Exits (sometimes referred to as exit points) are specific points, during the processing of data, at which control is transferred to a user-written routine, if a user-written routine is available. The process subsystem used by IT Service Vision allows for "exit" processing. What this means is that during the processing of raw data into the detail level of the PDB there are specific points where control is given to user-written code. Users often use exit points to filter or create data or to meet other custom requirements.

Process exits can be used to provide various types of functionality, for example:

Warnings and Disclaimers:

In any situation where you have the ability to affect and alter the intended flow and execution of code, there exists the possibility of error. As such, SAS Institute makes the following warnings and disclaimers with regard to the use of exits with IT Service Vision.

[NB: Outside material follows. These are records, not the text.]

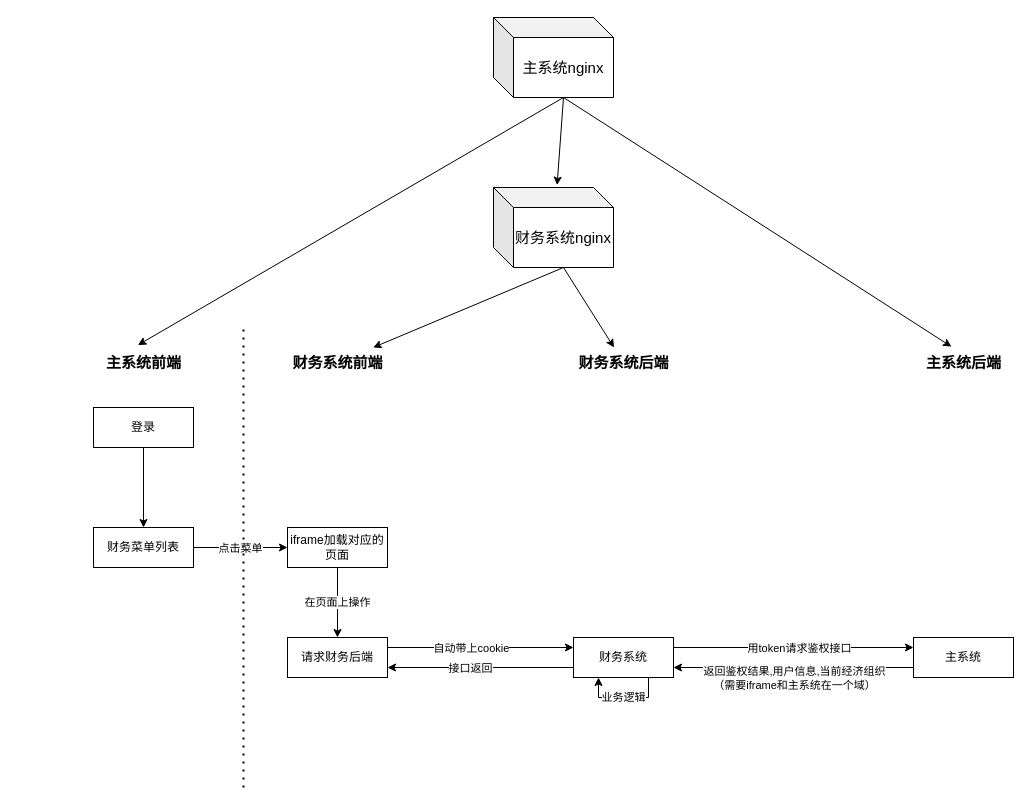
The draw.io diagram 132.drawio in k525056857/mfr, before the edit. Source tidied: cells renumbered, new cells numbered last; positions are measured from the earlier drawing's top-left corner, leaving out a move shared by most shapes. Both pictures are drawn from the tidied source at 100%, with x=0, y=0 at pixel (93, 17).
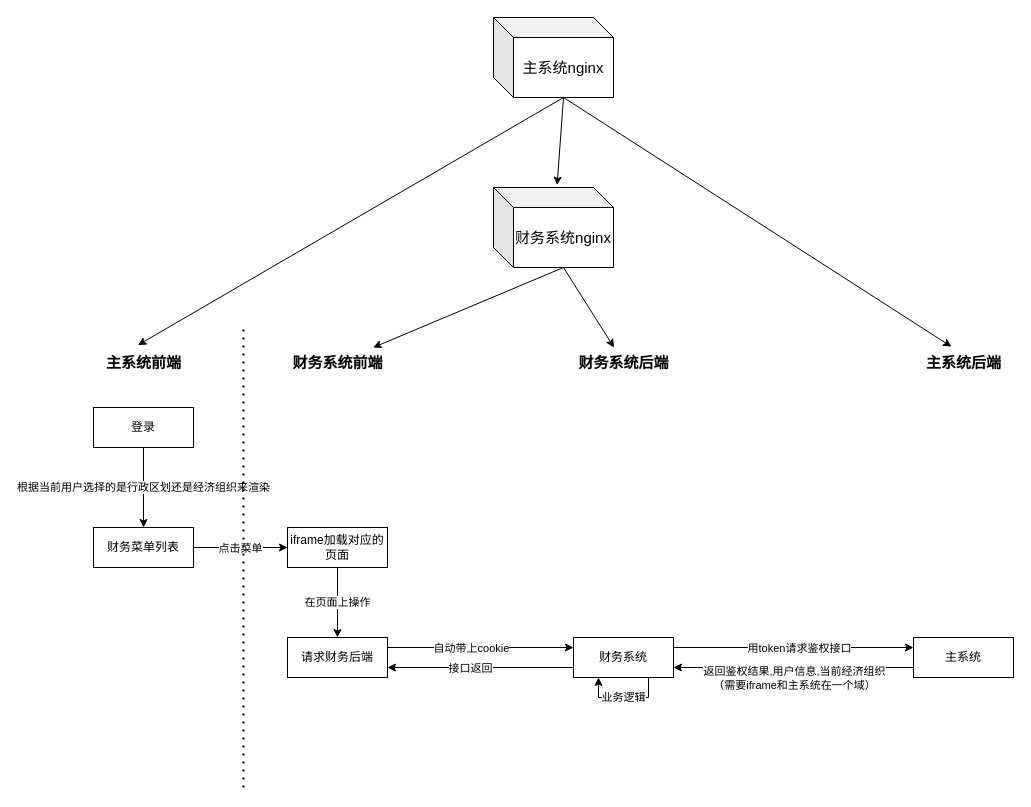
The same diagram, later.

Unchanged cells that the change refers to:
```xml
<mxCell id="3" value="登录" style="rounded=0;whiteSpace=wrap;html=1;" parent="1" vertex="1">
  <mxGeometry y="390" width="100" height="40" as="geometry" />
</mxCell>
<mxCell id="6" value="财务菜单列表" style="rounded=0;whiteSpace=wrap;html=1;" parent="1" vertex="1">
  <mxGeometry y="510" width="100" height="40" as="geometry" />
</mxCell>
```

What changed in the source:
```diff
@@
-    <mxCell id="2" style="edgeStyle=orthogonalEdgeStyle;rounded=0;jettySize=auto;html=1;" parent="1" edge="1" source="3" target="6">
+    <mxCell id="2" value="根据当前用户选择的是行政区划还是经济组织来渲染" style="edgeStyle=orthogonalEdgeStyle;rounded=0;jettySize=auto;html=1;" parent="1" edge="1" source="3" target="6">
       <mxGeometry relative="1" as="geometry" />
     </mxCell>
```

  1. The example code shown in these "exit" files, while accurate, is subject to change. Any changes to this code that affect user exits will be reported to you via the normal usage notes packaged with maintenance.

  2. There is simply no way that IT Service Vision can anticipate or be responsible for the processing that occurs within an exit. As such, exit code that you provide, if any, is simply included at the documented points. Any generation of reports during the actual execution of the exits is left up to you.

  3. Additionally, it is possible to put code in exits that causes the data that will be stored in the IT Service Vision PDB to be invalid. SAS Institute cannot be responsible for invalid PDB data that is caused by user-written exits.

The bottom line is this: use exits with great caution.


Before getting mired down in the details of the individual exit points, let's first address some of the general "big picture" questions:

We will explore each of these topics and then present more detailed information about the individual exit points.

How Do I Tell IT Service Vision to Use Exits when Running %CxPROCES?

Which Exit Points Should I Use?

This is not a simple question because the answer depends upon what you want to accomplish. The best way to determine the exit points to use is to consult the table that lists all of the exit points by name, includes a description of the locations in the supplied code, and includes the purpose that the exit point could serve.

You should then also look at the relevant code example (for the generic collector and for MVS data processed with SMF, or for Open Systems collectors and PC collectors) to make sure that you understand the context in which the exit point occurs, the purpose that you want to accomplish, and any implications that this may have on the regular processing of data into the PDB.

How Do I Write My Exits?

Are There Any Special Variables Available to My Exits?

Are There Any Considerations That I Need to Be Aware of?

Information about Specific Exit Points

The general flow of the generated code for process is as follows:

MACRO setup:
Macro variables are defined as global, and macro variable assignments are performed for the IT Service Vision macro variables shown at the beginning of the sample code.

DATA step:
To perform variable renames, to add variables SHIFT and HOUR, and to assign values to SHIFT, HOUR, and LSTPDATE. This could be referred to as the final staging of the data. For the MVS generic collector, the output is a SAS DATA step view.

The new (staged) data is sorted by using the BY variables for this table. Any duplicate observations are deleted.

If the detail-level data set is not sorted using the BY variables, then this PROC SORT step is built and executed in order to sort the detail-level data set by using the BY variables from the data dictionary.

DATA step:
To "merge" (actually SET-BY) the new data and the detail-level data. This updates the detail level of the PDB.